Music club given lease extension
FLY by Night will remain in the Victoria Hall Building until January 30.
The City of Fremantle finance, policy, operations and legislation committee agreed to extend the lease last week.
Victoria Hall is up for sale and tenders will be discussed at the December council meeting.
“Should Council accept a tender, the earliest settlement may occur is within 30 days of acceptance, estimated towards the end of January 2019,” a committee report said.
“Should settlement occur later than January 2019, further consideration regarding a license extension to Fly by Night Musicians club can be considered. Retaining Fly by Night within Victoria Hall while the property is marketed for sale will allow continued activation, extend time for transition of the club to an alternative location and provide passive surveillance to the property.”
Club members called on the community to help keep the club alive in September.
Fly By Night board of directors chairman Steve Wells previously told the Gazette the venue was between a rock and a hard place.
“Often you need three months in advance notice to book an act and do promotion; since the whole thing happened there has been a downturn in bookings,” he said.
“As a result we have had less revenue as expected.

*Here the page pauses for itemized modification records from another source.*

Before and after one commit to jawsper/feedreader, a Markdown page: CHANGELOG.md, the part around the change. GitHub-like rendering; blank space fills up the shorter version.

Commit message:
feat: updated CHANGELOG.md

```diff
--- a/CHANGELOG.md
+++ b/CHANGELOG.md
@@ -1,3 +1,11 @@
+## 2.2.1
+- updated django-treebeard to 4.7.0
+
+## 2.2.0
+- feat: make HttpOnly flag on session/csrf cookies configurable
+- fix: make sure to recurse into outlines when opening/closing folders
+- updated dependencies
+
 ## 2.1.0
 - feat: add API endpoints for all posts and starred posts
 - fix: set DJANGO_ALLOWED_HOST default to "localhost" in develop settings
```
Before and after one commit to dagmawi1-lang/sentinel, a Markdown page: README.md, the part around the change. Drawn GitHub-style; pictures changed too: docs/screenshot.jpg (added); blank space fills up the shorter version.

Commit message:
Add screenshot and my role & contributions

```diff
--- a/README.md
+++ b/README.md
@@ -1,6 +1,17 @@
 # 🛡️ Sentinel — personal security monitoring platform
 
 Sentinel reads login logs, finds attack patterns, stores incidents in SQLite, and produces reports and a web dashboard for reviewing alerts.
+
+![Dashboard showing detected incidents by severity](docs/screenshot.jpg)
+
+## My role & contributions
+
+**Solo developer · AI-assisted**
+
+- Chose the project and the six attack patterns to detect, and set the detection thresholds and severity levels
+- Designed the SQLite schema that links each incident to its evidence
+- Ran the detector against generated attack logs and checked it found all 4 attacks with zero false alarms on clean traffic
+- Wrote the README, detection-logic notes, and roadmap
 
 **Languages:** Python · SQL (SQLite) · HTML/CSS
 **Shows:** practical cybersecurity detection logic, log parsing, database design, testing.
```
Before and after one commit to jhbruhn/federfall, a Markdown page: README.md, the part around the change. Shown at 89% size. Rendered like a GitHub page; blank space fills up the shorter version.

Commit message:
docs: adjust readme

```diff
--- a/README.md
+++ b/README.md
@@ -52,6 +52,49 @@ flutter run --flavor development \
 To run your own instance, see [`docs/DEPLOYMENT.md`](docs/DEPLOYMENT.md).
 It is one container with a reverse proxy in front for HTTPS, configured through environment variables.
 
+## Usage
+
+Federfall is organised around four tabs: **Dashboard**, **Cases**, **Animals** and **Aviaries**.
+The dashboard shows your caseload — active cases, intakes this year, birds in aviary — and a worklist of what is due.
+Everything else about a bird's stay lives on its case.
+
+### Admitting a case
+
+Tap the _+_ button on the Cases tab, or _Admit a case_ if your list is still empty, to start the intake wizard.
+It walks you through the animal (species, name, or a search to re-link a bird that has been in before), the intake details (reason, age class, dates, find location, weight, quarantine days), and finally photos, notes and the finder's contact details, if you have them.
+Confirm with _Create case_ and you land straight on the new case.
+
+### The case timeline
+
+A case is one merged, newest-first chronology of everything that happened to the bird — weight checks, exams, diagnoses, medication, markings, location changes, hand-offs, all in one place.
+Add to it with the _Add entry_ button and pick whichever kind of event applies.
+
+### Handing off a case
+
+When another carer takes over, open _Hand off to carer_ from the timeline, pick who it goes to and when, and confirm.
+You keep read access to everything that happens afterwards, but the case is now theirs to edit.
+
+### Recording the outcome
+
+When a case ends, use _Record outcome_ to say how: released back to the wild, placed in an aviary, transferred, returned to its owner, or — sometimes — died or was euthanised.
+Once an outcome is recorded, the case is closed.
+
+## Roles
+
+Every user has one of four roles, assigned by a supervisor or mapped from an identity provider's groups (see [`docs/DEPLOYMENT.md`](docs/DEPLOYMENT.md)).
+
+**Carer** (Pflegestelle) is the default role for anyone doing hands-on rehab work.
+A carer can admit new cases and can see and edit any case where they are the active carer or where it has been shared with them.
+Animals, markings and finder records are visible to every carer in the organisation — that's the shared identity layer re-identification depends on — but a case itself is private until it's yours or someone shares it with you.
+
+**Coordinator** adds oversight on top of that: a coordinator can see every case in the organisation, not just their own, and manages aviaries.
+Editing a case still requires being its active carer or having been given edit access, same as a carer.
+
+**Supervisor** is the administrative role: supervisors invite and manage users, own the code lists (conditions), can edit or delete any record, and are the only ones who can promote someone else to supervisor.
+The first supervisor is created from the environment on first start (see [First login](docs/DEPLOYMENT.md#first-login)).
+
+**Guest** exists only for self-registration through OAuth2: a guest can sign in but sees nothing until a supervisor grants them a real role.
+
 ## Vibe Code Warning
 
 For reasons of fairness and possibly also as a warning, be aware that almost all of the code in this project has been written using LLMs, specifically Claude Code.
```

We decided regardless of what happens we need more funds so we can operate in the future, which is why we started crowdfunding.” IT is the bike ride of a lifetime.
Malcolm Leslie, Johnathan Drury and Johnathan’s twin brother Gavin left Fremantle recently to begin a 4200km ride across the country to raise money for homelessness.
They started at Bathers Beach by dipping their back wheels in the Indian Ocean and will finish at Tahra on the NSW south coast by dipping their front wheel in the Pacific.
Mr Leslie said he had dreamt of cycling across Australia since he pedalled around Europe more than 30 years ago.
“I’ve dreamed of riding across Australia for years but I never thought it would happen,” he said.
“I’ve always wanted to get a feel for the size of our country in a way you can’t get in a plane or a car.
“I’ve always loved a challenge and I don’t mind my own company, but I wanted to use the experience to help people too.”
Johnathan said the cross-Nullarbor adventure combined two of Malcolm’s passions – riding and giving something back to the community.
“They say you can’t be a serious bike rider until you have ridden the Nullarbor; what a great way to see the country and help people who really need it,” he said.
The team has been training since January, covering at least 40km a day.
Without a support vehicle, they will carry 10-12kg of gear with them, including a sleeping bag, tent and a few spares.
To donate to Breaking the Cycle or follow the ride online, visit www.mycause. com.au/page/182117/break ing-the-cycle.